New Zealand-based visual effects company Wētā FX used Amazon Web Services to render the compute-intense movie Avatar: The Way of Water.
The company, responsible for the effects on movies like The Lord of the Rings, Aquaman, and Doctor Strange, has traditionally used its own data center to render its films.
The company considered using the cloud way back in 2014, but found that the cost and bandwidth of data was the biggest hurdle.
But the creation of the Avatar sequel posed a challenge for the company. It usually uses its data centers to process multiple films at the same time. With Avatar: TWOW, even the entire data center was not enough.
"There’s the complexity of the water and all those simulations, and what you saw in the trailer is really only a small slither of the massive task and challenge," producer Jon Landau said at Amazon’s re:Invent event.
The film also doubled its frame rate from 24 to 48 frames per second. “Right there [that] doubles the render workload,” he said.
To get the perfect shot, the company averages around 500 iterations per shot, each of which contains thousands of frames. Rendering each frame took 8,000 thread hours, or the combined power of 3,000 vCPUs in the cloud for an hour.
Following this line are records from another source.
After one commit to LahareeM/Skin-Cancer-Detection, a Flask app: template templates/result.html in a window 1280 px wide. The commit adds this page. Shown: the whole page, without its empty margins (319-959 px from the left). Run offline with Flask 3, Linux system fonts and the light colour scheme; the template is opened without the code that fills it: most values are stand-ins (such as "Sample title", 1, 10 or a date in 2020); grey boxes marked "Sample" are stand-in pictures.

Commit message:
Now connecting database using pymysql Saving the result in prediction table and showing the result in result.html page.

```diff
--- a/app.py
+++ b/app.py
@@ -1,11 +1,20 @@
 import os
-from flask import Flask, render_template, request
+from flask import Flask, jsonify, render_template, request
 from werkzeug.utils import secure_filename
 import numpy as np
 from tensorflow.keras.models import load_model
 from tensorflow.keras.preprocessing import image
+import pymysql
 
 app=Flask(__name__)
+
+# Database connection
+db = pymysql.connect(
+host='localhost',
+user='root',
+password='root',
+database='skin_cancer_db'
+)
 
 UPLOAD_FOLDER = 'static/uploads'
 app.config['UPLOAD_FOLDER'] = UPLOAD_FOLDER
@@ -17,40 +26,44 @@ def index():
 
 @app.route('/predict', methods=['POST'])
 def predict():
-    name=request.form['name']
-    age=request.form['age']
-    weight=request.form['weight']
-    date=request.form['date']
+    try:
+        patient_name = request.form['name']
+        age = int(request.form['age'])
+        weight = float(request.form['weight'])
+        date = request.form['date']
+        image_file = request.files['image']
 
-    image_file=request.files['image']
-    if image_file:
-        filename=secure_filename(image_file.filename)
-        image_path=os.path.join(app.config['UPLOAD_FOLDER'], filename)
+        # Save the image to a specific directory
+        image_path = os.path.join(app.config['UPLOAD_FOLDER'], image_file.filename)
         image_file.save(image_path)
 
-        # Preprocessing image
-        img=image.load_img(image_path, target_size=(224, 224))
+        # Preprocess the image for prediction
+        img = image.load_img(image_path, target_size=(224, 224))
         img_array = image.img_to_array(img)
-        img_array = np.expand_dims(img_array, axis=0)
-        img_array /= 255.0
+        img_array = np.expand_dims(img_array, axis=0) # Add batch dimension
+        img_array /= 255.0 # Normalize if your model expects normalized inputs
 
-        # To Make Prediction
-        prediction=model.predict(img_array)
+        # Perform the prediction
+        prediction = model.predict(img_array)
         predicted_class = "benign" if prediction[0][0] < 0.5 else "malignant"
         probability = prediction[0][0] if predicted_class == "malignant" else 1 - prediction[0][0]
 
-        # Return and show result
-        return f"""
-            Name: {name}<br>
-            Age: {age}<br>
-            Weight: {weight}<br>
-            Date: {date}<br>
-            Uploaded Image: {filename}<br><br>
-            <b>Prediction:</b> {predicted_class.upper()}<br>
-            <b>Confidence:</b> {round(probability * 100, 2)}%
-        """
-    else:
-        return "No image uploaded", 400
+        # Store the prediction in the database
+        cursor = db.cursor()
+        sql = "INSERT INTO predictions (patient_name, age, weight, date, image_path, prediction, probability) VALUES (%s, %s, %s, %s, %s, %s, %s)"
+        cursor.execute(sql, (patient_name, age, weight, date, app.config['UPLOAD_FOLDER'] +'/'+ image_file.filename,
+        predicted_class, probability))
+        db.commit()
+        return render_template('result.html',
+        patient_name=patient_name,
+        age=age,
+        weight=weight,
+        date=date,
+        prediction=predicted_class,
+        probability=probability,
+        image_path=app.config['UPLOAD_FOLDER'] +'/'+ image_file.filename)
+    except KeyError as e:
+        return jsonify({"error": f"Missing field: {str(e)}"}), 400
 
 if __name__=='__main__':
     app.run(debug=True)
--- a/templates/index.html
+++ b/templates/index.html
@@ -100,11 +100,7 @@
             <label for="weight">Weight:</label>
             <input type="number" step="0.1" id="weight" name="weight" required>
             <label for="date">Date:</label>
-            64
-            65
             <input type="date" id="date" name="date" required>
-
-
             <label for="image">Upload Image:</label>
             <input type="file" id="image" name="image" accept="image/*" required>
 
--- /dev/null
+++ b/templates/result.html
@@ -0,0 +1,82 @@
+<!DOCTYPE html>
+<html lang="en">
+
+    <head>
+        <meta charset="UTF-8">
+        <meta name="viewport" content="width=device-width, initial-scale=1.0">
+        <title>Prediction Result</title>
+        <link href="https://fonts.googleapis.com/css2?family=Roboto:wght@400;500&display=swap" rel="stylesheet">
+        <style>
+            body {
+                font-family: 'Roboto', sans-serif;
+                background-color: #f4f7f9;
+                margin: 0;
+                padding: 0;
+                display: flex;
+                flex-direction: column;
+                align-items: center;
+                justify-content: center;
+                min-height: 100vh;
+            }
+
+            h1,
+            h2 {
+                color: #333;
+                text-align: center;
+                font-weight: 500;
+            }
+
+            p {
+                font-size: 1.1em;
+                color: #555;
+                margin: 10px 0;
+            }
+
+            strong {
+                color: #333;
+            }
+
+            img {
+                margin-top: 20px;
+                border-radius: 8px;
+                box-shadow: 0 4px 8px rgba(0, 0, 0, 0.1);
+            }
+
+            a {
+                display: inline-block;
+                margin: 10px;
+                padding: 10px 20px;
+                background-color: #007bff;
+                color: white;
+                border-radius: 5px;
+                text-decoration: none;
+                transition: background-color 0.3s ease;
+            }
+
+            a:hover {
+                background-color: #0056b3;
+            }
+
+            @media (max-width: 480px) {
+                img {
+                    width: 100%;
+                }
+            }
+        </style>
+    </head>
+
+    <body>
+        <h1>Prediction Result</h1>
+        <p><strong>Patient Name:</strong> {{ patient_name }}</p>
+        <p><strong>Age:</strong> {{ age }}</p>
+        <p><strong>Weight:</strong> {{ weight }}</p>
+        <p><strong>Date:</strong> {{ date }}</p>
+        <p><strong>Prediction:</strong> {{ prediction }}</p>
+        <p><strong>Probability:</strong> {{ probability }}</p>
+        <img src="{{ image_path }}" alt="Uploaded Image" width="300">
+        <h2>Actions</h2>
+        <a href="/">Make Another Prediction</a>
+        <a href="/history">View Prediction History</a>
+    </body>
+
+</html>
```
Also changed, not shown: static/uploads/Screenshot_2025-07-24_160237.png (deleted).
Executive VFX producer David Conley noted that the move to the cloud was a "huge transition" for Wētā due to its history of using its own data center.
But the decision came down to the simple fact that “we couldn’t architecturally expand our data center because that would require infrastructure that would go to the city council, and we all know what it’s like to go through local government," he said.
Wētā used capacity across three Australian AWS data centers. The cloud company plans to open its first New Zealand cloud region in 2024.
The company is planning to continue to use AWS beyond this singular mega-project and its sequels. With the pandemic forcing people to work remotely, Wētā in 2020 signed a multi-year deal with AWS to build a cloud-based visual effects workflow.
The company said that it would use AWS for its newly-formed animated division, which will create original content.